In Part 1 or this article, we discussed the circumstances of when a motorist is required to install an ignition interlock device in their vehicle, how the IID works, how long the IID must remain in the vehicle and the crimes that require the installation of an ignition interlock device. We begin part 2 with the question: What if the motorist is not able to afford the installation or maintenance fees associated with an IID?
If the driver can demonstrate through the Court mandated “Financial Disclosure Report” that he or she does not have sufficient resources to pay for the IID installation and maintenance, the Court may either order a payment plan or waive the fee entirely. This form is extensive, and covers all sources of income, including bank accounts, property, rent, mortgage payments, and family members who might be able to assist in payment of the fees. Only if the Court is satisfied that the motorist has no means of payment will the fees be waived.
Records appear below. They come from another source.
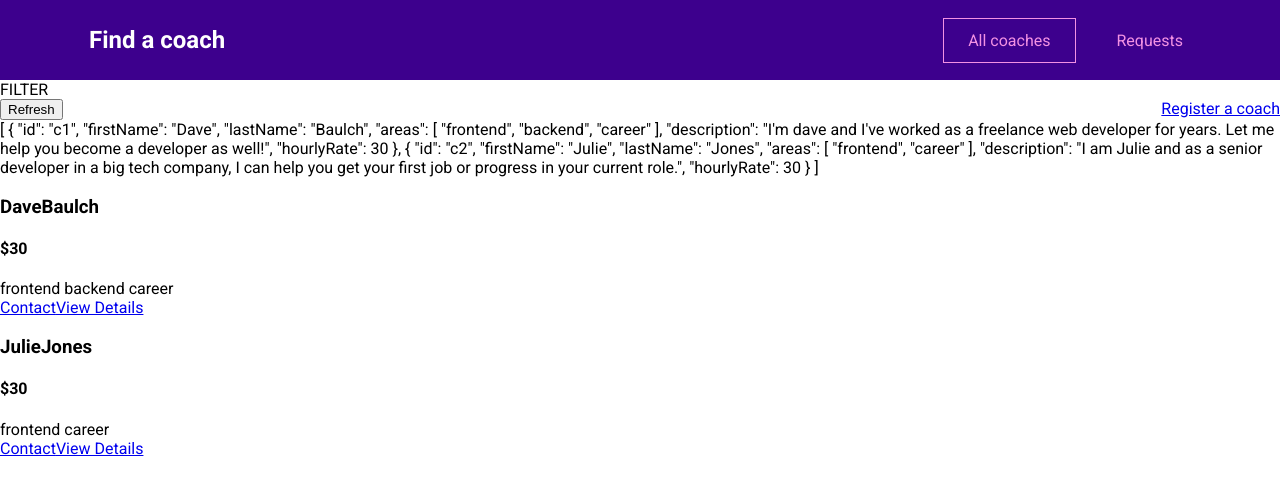
Repository: DaveBaulch/vue-course-find-a-coach
Page: /
The author's editor kept a copy of each file at every save. The page is drawn from the files as they stood at one save, then again after the next save.
The browser window is 1280 px wide. The pictures show the whole page.
The project was rebuilt for these pictures with package versions that can differ from the ones it lists, and the page was loaded fresh each time. Also part of the build but not shown: src/pages/coaches/CoachDetail.vue, src/pages/coaches/CoachRegistration.vue, src/pages/requests/ContactCoach.vue, src/pages/requests/RequestsReceived.vue. Imported but missing from the stored project, and not drawn on this page: src/pages/NotFound.vue.

Above is the page before, as saved 2021-01-23 14:57:09.

After the next save:
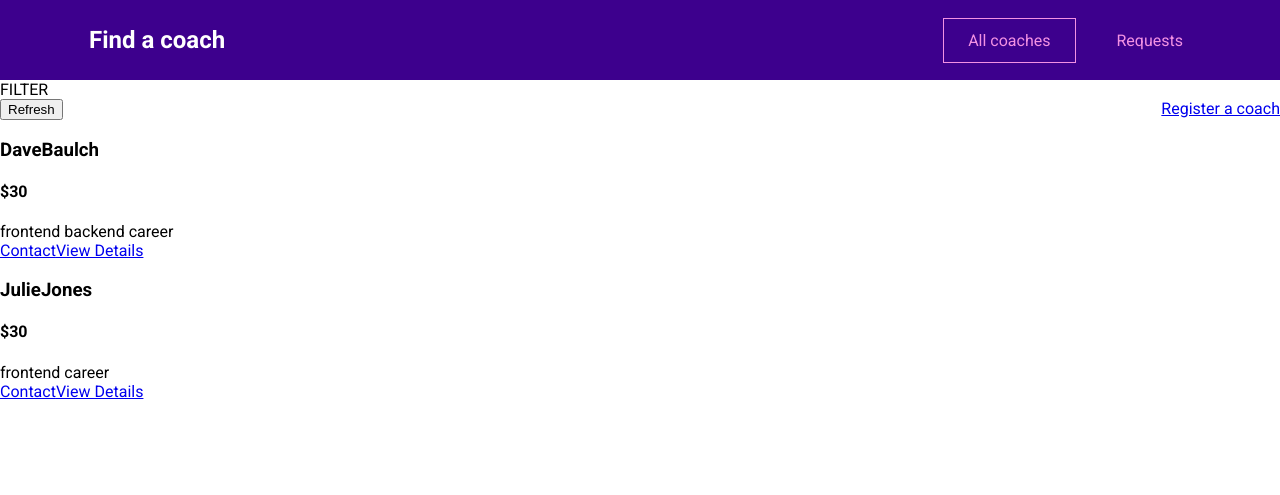
Saved 6 s later.
--- a/src/pages/coaches/CoachesList.vue
+++ b/src/pages/coaches/CoachesList.vue
@@ -8,7 +8,6 @@
       <button>Refresh</button>
       <router-link to="/register">Register a coach</router-link>
     </div>
-    {{  filteredCoaches}}
     <ul v-if="hasCoaches">
       <coach-item
       v-for="coach in filteredCoaches"
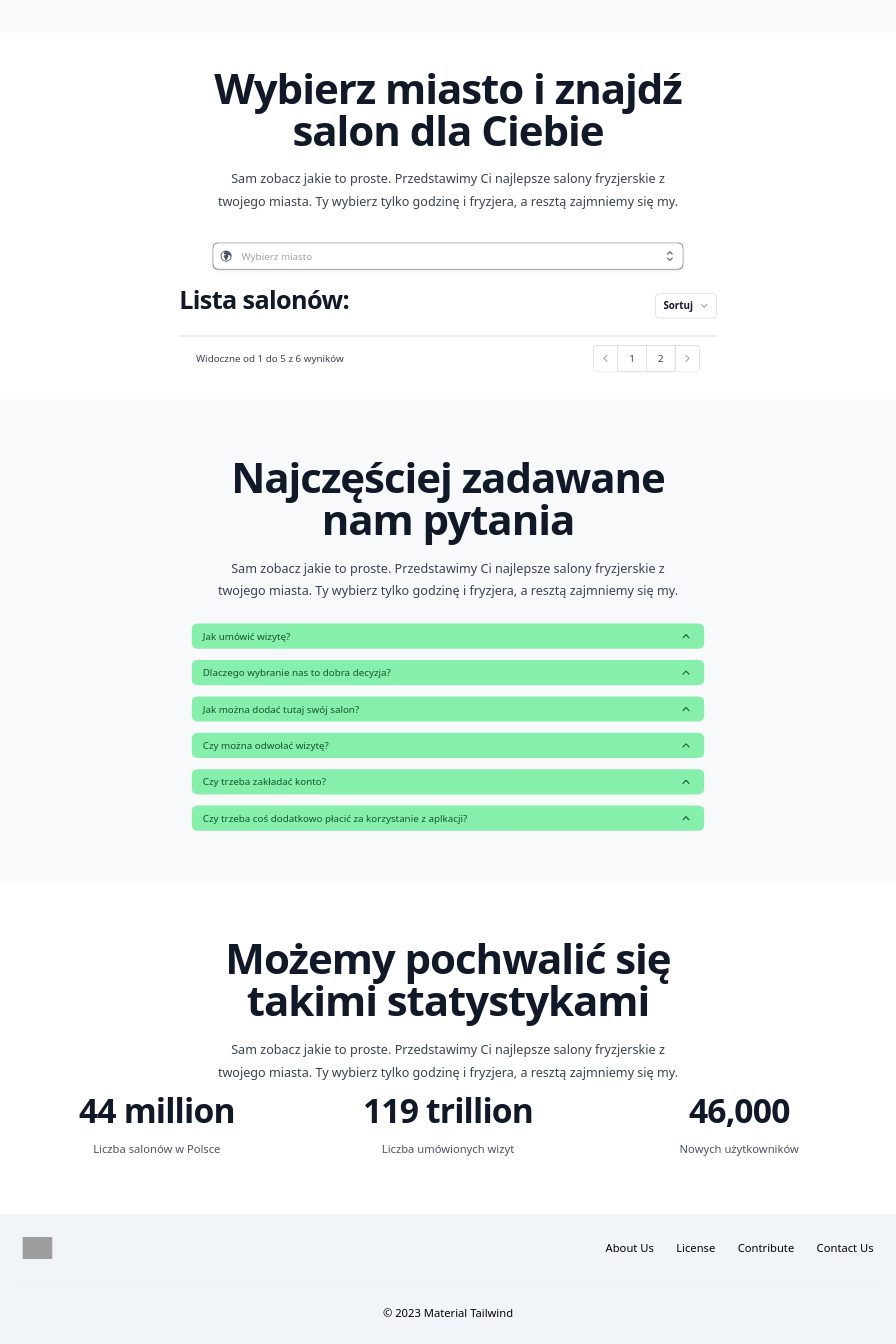
Repository: PrzemyslawJura/my-app
Page: / (app in frontend/)
The author's editor kept a copy of each file at every save. The page is drawn from the files as they stood at one save, then again after the next save.
The browser window is 1280 px wide. The pictures show the part of the page from y = 847 to 2767 px (the page is 2767 px tall before and 2761 px after), at 70% of full size.
Pictures or frames that could not be fetched are drawn as grey boxes. The page's requests for data from a server got no answer. The project was rebuilt for these pictures with package versions that can differ from the ones it lists, and the page was loaded fresh each time. No one was signed in, and anything a server would have sent is missing. Also part of the build but not shown: frontend/src/home/Listbox.jsx, frontend/src/home/StepOne.jsx, frontend/src/home/StepTwo.jsx, frontend/src/home/SalonOffer.jsx, frontend/src/components/Calendar.jsx, frontend/src/components/Tabs.jsx, frontend/src/biznes/CalendarOfWork.jsx, frontend/src/components/CarouselDefault.jsx and 14 more.

Above is the page before, as saved 2023-11-16 12:15:07.

After the next save:
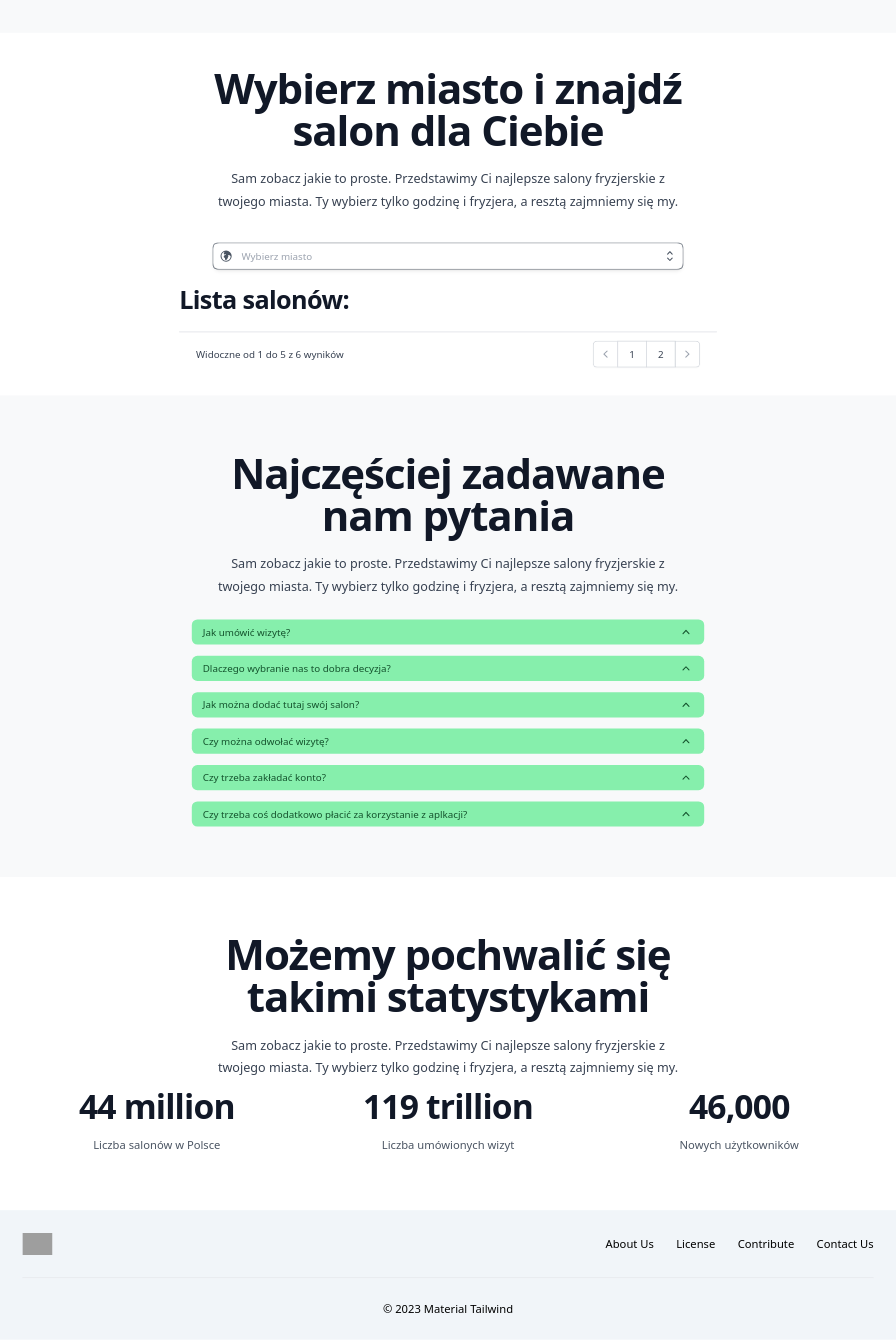
Saved 74 s later.
--- a/frontend/src/home/ListOfSalons.jsx
+++ b/frontend/src/home/ListOfSalons.jsx
@@ -90,7 +90,7 @@ const sortOptions = [
         <div className="flex items-baseline justify-between border-b border-gray-200 pb-6">
           <h1 className="text-4xl font-bold tracking-tight text-gray-900 mt-2">Lista salonów:</h1>
             <div className="flex items-center">
-              <Dropdown title="Sortuj" options={sortOptions}/>
+             {/* <Dropdown title="Sortuj" options={sortOptions}/>*/}
             </div>
         </div>
         <ul role="list" className="divide-y divide-gray-100">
If the motorist does not own a motor vehicle as of the time of sentencing, proof must be given to the Court to this effect, from sources such as the NYS Department of Motor Vehicles and an insurance company if the vehicle was recently taken off of the road. If the motorist obtains a motor vehicle during the time of the DWI sentence, that vehicle must be equipped with a IID.
Once the driver has passed the start up test with the IID, the device will require “rolling tests” at regular intervals of approximately 15 minutes to 30 minutes. If the driver fails the start up test, he or she must re-take the test in 5-15 minutes. Additionally, once the start up test has been passed, rolling tests are required approximately every 15 to 30 minutes. Rolling tests are required while the driver is operating the vehicle. If the driver fails the rolling test, a rolling re-test will be required in 1-3 minutes. If a number of tests are failed, the car will go into “lockout mode” and then it will not be possible to start the vehicle unless it is brought back to the facility where the IID was installed.
If the driver fails a start up test or rolling test, this information will be provided to the sentencing Court, District Attorney’s Office, Department of Probation, and any treatment provider. This can result in a violation in the person’s sentence of a conditional discharge or probation, and can lead to re-sentencing on the original charge.
Additionally, if the driver tampers with the IID, fails to use the device, or attempts to have someone else blow into the device, this can lead to additional criminal charges against the driver, as well as any person charged with assisting in the tampering.
There are exceptions for use of the IID if the driver is operating a vehicle at work, as long as it is proven that the employer knows about the sentence and consents to allow the employee to operate vehicles without the device installed. However, if the person is self employed, they must only operate vehicles equipped with an ignition interlock.
After the sentence is completed, the driver can apply to the Court and Department of Probation to have the device removed at a Court approved facility.